Well I don’t know if they contribute to each other. They’re very different. I’ve got about eight pieces of music with partial lyrics that I’m working on right now. I don’t have eight finished songs, but I have about eight pieces that are in the mix that I really like. Maybe when it’s done, I can look back on it and say “well, that was kind of influenced by this,” but there’s just no way to see it ahead of time. I have no idea. I’m excited to make the record, though.
It’s been a long time since I’ve started a record and didn’t think I was fucking dying. Saturday Nights & Sunday Mornings, it started out as just Saturday Nights and when we started to make that record, I didn’t know if I was going to make any other records after that.

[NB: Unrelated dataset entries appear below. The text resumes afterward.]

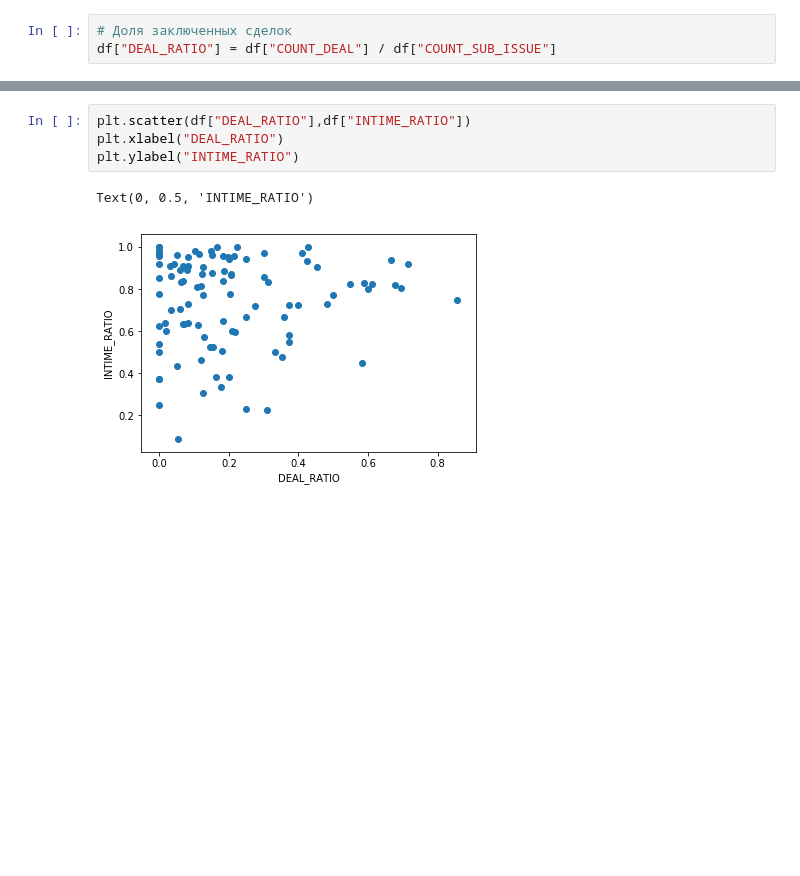
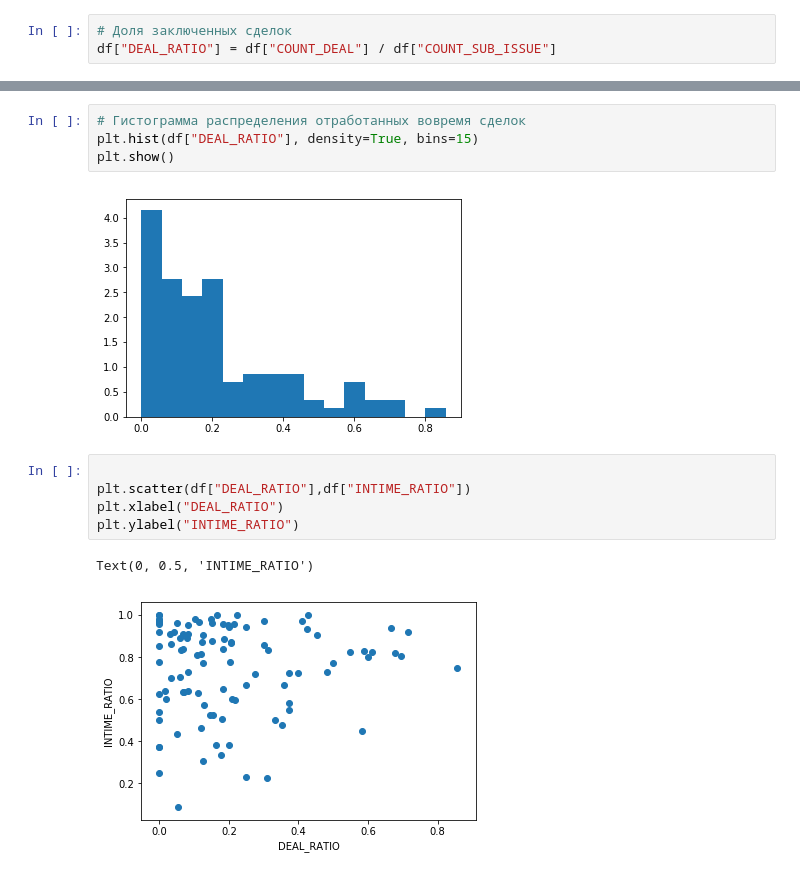
Before and after one commit to daniilstv/math, a Jupyter notebook: teorver_project.ipynb, the cells around one changed output, grey strips where cells are left out. Drawn from its saved outputs; the diff is of its cells as text; blank space fills up the shorter version.

```diff
--- a/teorver_project.ipynb
+++ b/teorver_project.ipynb
@@ -132,4 +191,11 @@ df.head()
+# %%
+# Гистограмма распределения отработанных вовремя сделок
+plt.hist(df["DEAL_RATIO"], density=True, bins=15)
+plt.show()
+# %% [output]
+[figure, added]
 # %%
+
 plt.scatter(df["DEAL_RATIO"],df["INTIME_RATIO"])
 plt.xlabel("DEAL_RATIO")
 plt.ylabel("INTIME_RATIO")
```
Also changed, not shown: parts of 12 cells of this notebook.
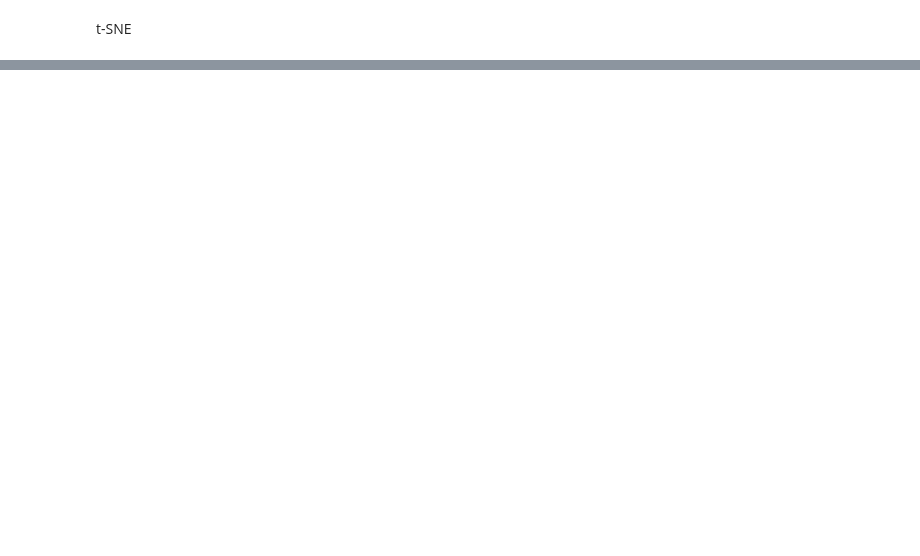
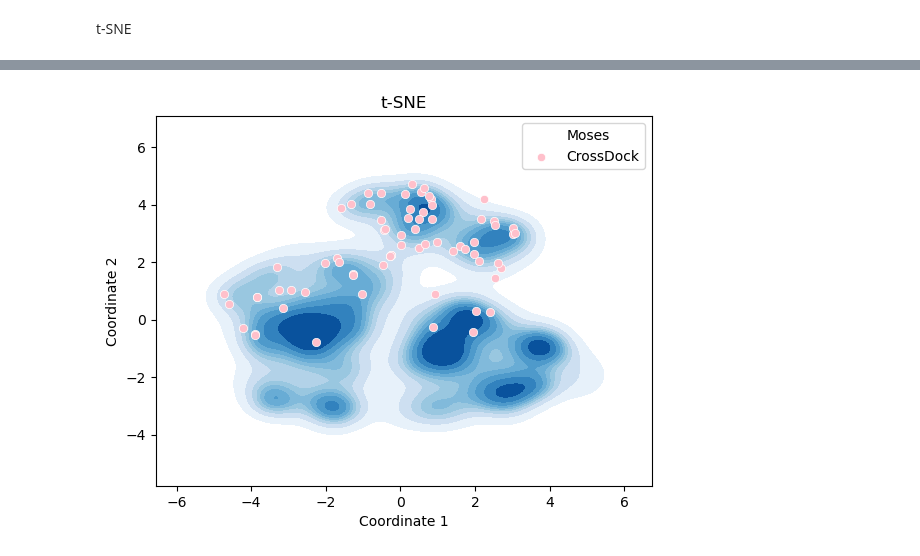
Before and after one commit to HaotianZhangAI4Science/AI-Physics-DrugDiscovery, a Jupyter notebook: chemical_space/pca_tsne/pca_and_tsne.ipynb, the cells around one changed output, grey strips where cells are left out. Cells and saved outputs as stored; diff of their text form; code cells hidden in the pictures; blank space fills up the shorter version.

```diff
--- a/chemical_space/pca_tsne/pca_and_tsne.ipynb
+++ b/chemical_space/pca_tsne/pca_and_tsne.ipynb
@@ -150,0 +205,24 @@ plt.show()
+# %%
+import matplotlib.pyplot as plt
+
+# Assuming crds_df is a pandas DataFrame
+
+
+fig, ax = plt.subplots()
+
+sns.kdeplot(moses_transformed_new[:,0], moses_transformed_new[:,1], cmap="Blues", shade=True, shade_lowest=False, ax=ax, label='Moses')
+
+# Plotting KDE for cross_dock_2 dataset
+# sns.kdeplot(cross_dock_2[:,0], cross_dock_2[:,1], cmap="Reds", shade=True, shade_lowest=False, ax=ax, label='CrossDock')
+ax.scatter(new_coords[:,0], new_coords[:,1], color='pink', edgecolor='white', linewidths=0.5, label='CrossDock')
+
+# Setting labels, title, and legend
+ax.set_xlabel("Coordinate 1")
+ax.set_ylabel("Coordinate 2")
+ax.set_title("t-SNE")
+ax.legend()
+
+# Display the plot
+plt.show()
+# %% [output]
+[figure, added]
```
Also changed, not shown: parts of 4 cells of this notebook, 3 other files.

That was me losing my mind and as I sort of got better during the making of it, sort of, a little….I was able to turn things around a little bit….it’s not better, but it’s not going down a hole anymore. So we ended up with the Sunday Mornings part as well but I went into that [whole] record feeling doomed. So it’s been a while since I really felt like writing songs about stuff and [also] going and making a record. Then I’m [also] actually excited about going and touring it and doing all kinds of things next year. I’ve finally been excited about all of this, especially with the way we’re playing lately. It’s just crazy good.
Matt: How did you work past all of that and get back into the frame of mind where you wanted to make new music again?
I spent a lot of time last year weaning myself off of all of these medications that I was on that were prescribed to me but it was probably way too much. I think it was probably because I was at a time where I was really having a hard time, so the medications were prescribed to keep me safe, but they were also like keeping me inside amber. I spent eight or nine months coming off all of those drugs. And then I really do think that making Underwater Sunshine has changed the band in a lot of ways. It opened up everyone’s perspective, because for some reason, like two shows into that tour, we just started playing really well and it just got better and better and better and better.
It’s some combination of…the band is just spectacular right now and I’ve spent two or three years, thanks to Ryan in large part, surrounded by all of these other bands and for the first time in a long time, I feel like I have a peer group. You know, when you start off in Berkeley or San Francisco or wherever you’re from, all of your friends play music too, or at least a lot of them do. You have a whole group of friends who play in bands and it really is nice.Then all of your friends either quit the band eventually or you just sort of don’t have peers anymore — unless you’re going to go to the Grammys and hang out with that crowd. That’s just never been my thing, really. But the last three years with the Outlaw Roadshow and all of this stuff, it’s been kind of great. I wouldn’t say I’m fully healthy — my brain is still a mess, but I don’t feel like I’m dying and I feel like I’m doing really well and playing and that’s kind of nice. It’s full of possibilities.